BEGIN Data supplied

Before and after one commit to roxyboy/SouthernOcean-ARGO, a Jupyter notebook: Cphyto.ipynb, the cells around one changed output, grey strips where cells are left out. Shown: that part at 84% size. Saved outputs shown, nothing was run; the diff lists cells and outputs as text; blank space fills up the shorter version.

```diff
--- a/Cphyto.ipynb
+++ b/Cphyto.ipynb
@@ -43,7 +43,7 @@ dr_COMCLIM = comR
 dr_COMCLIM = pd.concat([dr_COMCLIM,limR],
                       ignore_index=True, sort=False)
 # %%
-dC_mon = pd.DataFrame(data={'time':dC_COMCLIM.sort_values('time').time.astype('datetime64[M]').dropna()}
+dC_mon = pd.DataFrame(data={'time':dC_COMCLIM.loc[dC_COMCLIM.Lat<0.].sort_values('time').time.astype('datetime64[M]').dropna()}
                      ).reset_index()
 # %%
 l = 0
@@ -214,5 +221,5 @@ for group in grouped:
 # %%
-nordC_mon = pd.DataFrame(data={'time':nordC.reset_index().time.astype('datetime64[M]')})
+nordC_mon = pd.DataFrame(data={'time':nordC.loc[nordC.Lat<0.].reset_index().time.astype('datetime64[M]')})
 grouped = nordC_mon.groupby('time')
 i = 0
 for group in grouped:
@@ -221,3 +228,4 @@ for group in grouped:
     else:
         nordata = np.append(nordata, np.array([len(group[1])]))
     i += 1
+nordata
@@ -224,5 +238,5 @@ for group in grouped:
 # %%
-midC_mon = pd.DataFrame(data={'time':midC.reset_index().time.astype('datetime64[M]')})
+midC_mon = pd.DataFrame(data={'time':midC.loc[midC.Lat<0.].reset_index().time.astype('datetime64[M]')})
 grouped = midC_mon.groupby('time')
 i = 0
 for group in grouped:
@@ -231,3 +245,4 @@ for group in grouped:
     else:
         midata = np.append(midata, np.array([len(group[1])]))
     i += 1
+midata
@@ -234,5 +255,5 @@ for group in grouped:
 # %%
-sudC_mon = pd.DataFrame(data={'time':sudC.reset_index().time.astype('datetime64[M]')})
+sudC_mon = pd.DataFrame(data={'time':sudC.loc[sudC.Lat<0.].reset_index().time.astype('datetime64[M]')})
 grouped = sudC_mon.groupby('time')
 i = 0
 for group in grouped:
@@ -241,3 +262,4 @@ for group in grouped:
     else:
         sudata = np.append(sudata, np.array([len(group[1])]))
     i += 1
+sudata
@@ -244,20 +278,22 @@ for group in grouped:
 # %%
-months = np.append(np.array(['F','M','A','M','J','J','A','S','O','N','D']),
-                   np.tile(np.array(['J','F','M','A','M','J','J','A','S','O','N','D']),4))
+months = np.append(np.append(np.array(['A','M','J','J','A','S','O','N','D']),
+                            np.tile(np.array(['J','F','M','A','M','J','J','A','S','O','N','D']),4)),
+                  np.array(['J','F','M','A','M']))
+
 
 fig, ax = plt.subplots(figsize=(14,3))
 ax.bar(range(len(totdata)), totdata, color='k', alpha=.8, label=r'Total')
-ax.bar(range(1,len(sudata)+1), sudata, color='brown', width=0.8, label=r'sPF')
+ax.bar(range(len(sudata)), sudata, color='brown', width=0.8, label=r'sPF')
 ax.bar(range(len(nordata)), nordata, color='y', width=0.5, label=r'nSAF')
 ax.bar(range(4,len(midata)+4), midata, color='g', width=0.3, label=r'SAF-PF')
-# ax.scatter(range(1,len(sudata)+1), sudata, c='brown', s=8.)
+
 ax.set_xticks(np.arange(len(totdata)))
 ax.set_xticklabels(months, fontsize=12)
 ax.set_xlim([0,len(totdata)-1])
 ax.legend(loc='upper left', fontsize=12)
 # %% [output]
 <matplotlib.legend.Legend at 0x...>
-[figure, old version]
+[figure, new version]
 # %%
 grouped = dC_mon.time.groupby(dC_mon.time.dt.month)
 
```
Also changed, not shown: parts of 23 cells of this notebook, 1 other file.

END Data supplied

Exercise prompt =
The listing is to be retyped in full, exactly as shown.

Exercise response =
Before and after one commit to roxyboy/SouthernOcean-ARGO, a Jupyter notebook: Cphyto.ipynb, the cells around one changed output, grey strips where cells are left out. Shown: that part at 84% size. Saved outputs shown, nothing was run; the diff lists cells and outputs as text; blank space fills up the shorter version.

```diff
--- a/Cphyto.ipynb
+++ b/Cphyto.ipynb
@@ -43,7 +43,7 @@ dr_COMCLIM = comR
 dr_COMCLIM = pd.concat([dr_COMCLIM,limR],
                       ignore_index=True, sort=False)
 # %%
-dC_mon = pd.DataFrame(data={'time':dC_COMCLIM.sort_values('time').time.astype('datetime64[M]').dropna()}
+dC_mon = pd.DataFrame(data={'time':dC_COMCLIM.loc[dC_COMCLIM.Lat<0.].sort_values('time').time.astype('datetime64[M]').dropna()}
                      ).reset_index()
 # %%
 l = 0
@@ -214,5 +221,5 @@ for group in grouped:
 # %%
-nordC_mon = pd.DataFrame(data={'time':nordC.reset_index().time.astype('datetime64[M]')})
+nordC_mon = pd.DataFrame(data={'time':nordC.loc[nordC.Lat<0.].reset_index().time.astype('datetime64[M]')})
 grouped = nordC_mon.groupby('time')
 i = 0
 for group in grouped:
@@ -221,3 +228,4 @@ for group in grouped:
     else:
         nordata = np.append(nordata, np.array([len(group[1])]))
     i += 1
+nordata
@@ -224,5 +238,5 @@ for group in grouped:
 # %%
-midC_mon = pd.DataFrame(data={'time':midC.reset_index().time.astype('datetime64[M]')})
+midC_mon = pd.DataFrame(data={'time':midC.loc[midC.Lat<0.].reset_index().time.astype('datetime64[M]')})
 grouped = midC_mon.groupby('time')
 i = 0
 for group in grouped:
@@ -231,3 +245,4 @@ for group in grouped:
     else:
         midata = np.append(midata, np.array([len(group[1])]))
     i += 1
+midata
@@ -234,5 +255,5 @@ for group in grouped:
 # %%
-sudC_mon = pd.DataFrame(data={'time':sudC.reset_index().time.astype('datetime64[M]')})
+sudC_mon = pd.DataFrame(data={'time':sudC.loc[sudC.Lat<0.].reset_index().time.astype('datetime64[M]')})
 grouped = sudC_mon.groupby('time')
 i = 0
 for group in grouped:
@@ -241,3 +262,4 @@ for group in grouped:
     else:
         sudata = np.append(sudata, np.array([len(group[1])]))
     i += 1
+sudata
@@ -244,20 +278,22 @@ for group in grouped:
 # %%
-months = np.append(np.array(['F','M','A','M','J','J','A','S','O','N','D']),
-                   np.tile(np.array(['J','F','M','A','M','J','J','A','S','O','N','D']),4))
+months = np.append(np.append(np.array(['A','M','J','J','A','S','O','N','D']),
+                            np.tile(np.array(['J','F','M','A','M','J','J','A','S','O','N','D']),4)),
+                  np.array(['J','F','M','A','M']))
+
 
 fig, ax = plt.subplots(figsize=(14,3))
 ax.bar(range(len(totdata)), totdata, color='k', alpha=.8, label=r'Total')
-ax.bar(range(1,len(sudata)+1), sudata, color='brown', width=0.8, label=r'sPF')
+ax.bar(range(len(sudata)), sudata, color='brown', width=0.8, label=r'sPF')
 ax.bar(range(len(nordata)), nordata, color='y', width=0.5, label=r'nSAF')
 ax.bar(range(4,len(midata)+4), midata, color='g', width=0.3, label=r'SAF-PF')
-# ax.scatter(range(1,len(sudata)+1), sudata, c='brown', s=8.)
+
 ax.set_xticks(np.arange(len(totdata)))
 ax.set_xticklabels(months, fontsize=12)
 ax.set_xlim([0,len(totdata)-1])
 ax.legend(loc='upper left', fontsize=12)
 # %% [output]
 <matplotlib.legend.Legend at 0x...>
-[figure, old version]
+[figure, new version]
 # %%
 grouped = dC_mon.time.groupby(dC_mon.time.dt.month)
 
```
Also changed, not shown: parts of 23 cells of this notebook, 1 other file.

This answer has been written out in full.